A skateboarding shop in California has closed its doors after it faced the wrath of its customers after refusing to remove a Confederate flag from its walls, the shop owner told ESPN Crikey.
Sandy swept through the southern United States in 2017 and left behind an indelible mark on the landscape, said Adam Boussard, owner of Skate Shop in Santa Ana.
I had to make a choice and I had to do it now, he said.
The shop was one of a number that had refused to remove the flag because of the divisive politics that have plagued the South since the end of the Civil War.
But a local group of owners and their friends began a social media campaign to bring the Confederate flag back.
Many of the owners said they were shocked by the backlash.
People were just completely shocked, he added.
Some of them were in shock.
It was just a complete shock.
It was shocking, people said.
Some of them had never seen something like this before.
There were people who were just outraged that they could see it and they would just go, ‘Whoa, that’s just so racist.’
Others said they didn’t see the point in removing the flag.
We just couldn’t see it,” he said, adding that the flag was being used as a rallying point.
He added that some people had even left the shop because they had to get back to work.
Boussarve said he felt his community was hurt by the racist backlash and wanted to make sure his community did not go through what he had. “
I think it was a matter of timing,” he told ESPN.
Boussarve said he felt his community was hurt by the racist backlash and wanted to make sure his community did not go through what he had.
Since the flag incident, many local businesses have closed, he explained.
One of the businesses closed last week because it couldn’t take the pressure.
The other closed on Wednesday because the city council had voted to ban Confederate statues.
Last year, a local business owner named Greg Johnson posted a message on Facebook to call for the removal of Confederate statues across the US.
Johnson, who owns a skate shop in New Mexico, said he was initially told by his store’s owner that removing the Confederate flags would be illegal.
They said, ‘If we want to have a debate we should not be doing it on our property, and if we want the public to hear about it, we should remove it ourselves.’

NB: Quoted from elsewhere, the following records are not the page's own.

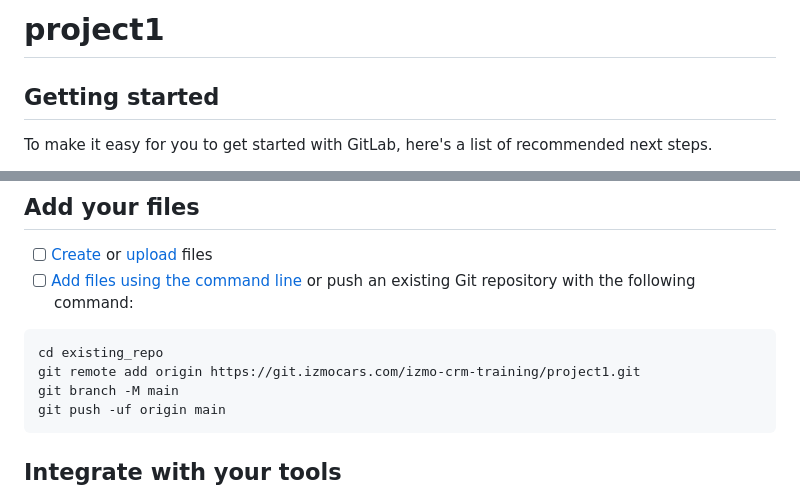
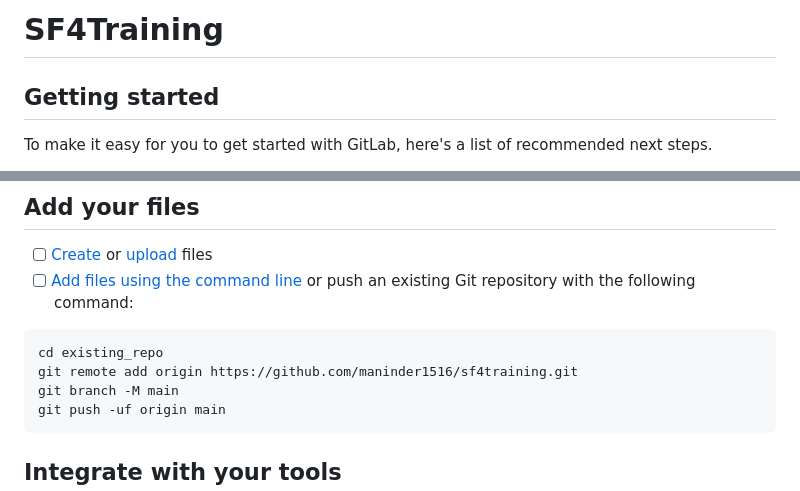
Before and after one commit to maninder1516/sf4training, a Markdown page: README.md, 2 parts joined by grey strips. Drawn GitHub-style.

````diff
--- a/README.md
+++ b/README.md
@@ -1,4 +1,4 @@
-# project1
+# SF4Training
 
 
 
@@ -15,7 +15,7 @@ Already a pro? Just edit this README.md and make it your own. Want to make it ea
 
 ```
 cd existing_repo
-git remote add origin https://git.izmocars.com/izmo-crm-training/project1.git
+git remote add origin https://github.com/maninder1516/sf4training.git
 git branch -M main
 git push -uf origin main
 ```
````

Johnson said he refused, and was told that removing Confederate flags was tantamount to inciting racial hatred.
As for Bousssard, he told his Facebook followers that the shop had a choice.

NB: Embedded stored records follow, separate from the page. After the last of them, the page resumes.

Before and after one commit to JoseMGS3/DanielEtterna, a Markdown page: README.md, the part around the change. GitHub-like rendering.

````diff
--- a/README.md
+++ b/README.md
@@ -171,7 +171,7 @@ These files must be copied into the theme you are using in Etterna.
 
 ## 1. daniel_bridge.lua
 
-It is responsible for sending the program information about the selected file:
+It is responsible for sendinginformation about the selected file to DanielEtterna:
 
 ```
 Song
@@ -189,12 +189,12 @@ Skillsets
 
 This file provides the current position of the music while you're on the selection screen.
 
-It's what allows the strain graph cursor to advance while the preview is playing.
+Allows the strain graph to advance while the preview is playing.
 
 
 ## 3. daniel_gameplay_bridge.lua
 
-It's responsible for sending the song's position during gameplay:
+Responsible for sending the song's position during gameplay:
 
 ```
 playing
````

He said he didn’t think he should be in the business because he would be subject to racist and hateful backlash.
Bousssards Facebook post gained more than 20,000 shares, and he was inundated with angry responses.
My family and I will not be bullied, he wrote.

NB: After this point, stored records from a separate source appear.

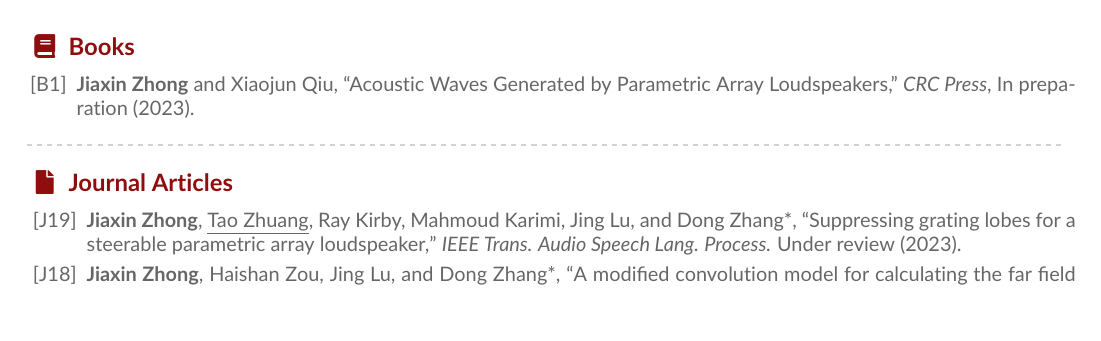
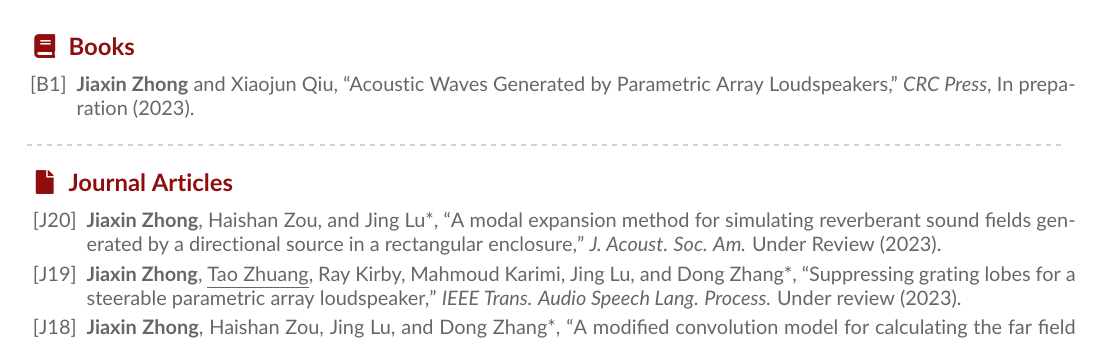
Before and after one commit to JiaxinZhong/AcademicCV, a LaTeX CV (AcademicCV.tex): part of page 2 of 3, cut so that both start at the same text. Compiled offline with pdfLaTeX.

Commit message:
add a new paper under review

```diff
--- a/AcademicCV.tex
+++ b/AcademicCV.tex
@@ -294,6 +294,11 @@ Underline author: students under the supervision of Dr.\ Jiaxin Zhong.
 \begin{itemize}[leftmargin = 30pt]
     % \setlength\itemsep{-.5em}
     \justifying
+    \item[{[J20]}]
+        \PubMe{Jiaxin Zhong}, Haishan Zou, and \PubCorAuthor{Jing Lu},
+        \PubTitle{A modal expansion method for simulating reverberant sound fields generated by a directional source in a rectangular enclosure}
+        \PubJournal{J. Acoust. Soc. Am.}
+        Under Review (2023).
     \item[{[J19]}]
         \PubMe{Jiaxin Zhong}, \underline{Tao Zhuang}, Ray Kirby, Mahmoud Karimi, Jing Lu, and \PubCorAuthor{Dong Zhang},
         \PubTitle{Suppressing grating lobes for a steerable parametric array loudspeaker}
```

Even though this is the last straw for many, I think the time has come for people to make their own decisions.
If you feel like you are a white person, if you are the president, you don’t need to go into a shop, and people need to decide what they want to see on their own property.
Bosessard told ESPN that he was also shocked that some of his local businesses had closed and that the majority of his customers had left.
So I feel like the only thing that has happened is that we have seen an increase in the number of businesses that are going out of business.
Everyone has been very supportive of me, and I feel that I have the support of my community, Bosessards wife, Tasha, told ESPN last week.
I feel like I need to be out there to do what I can.”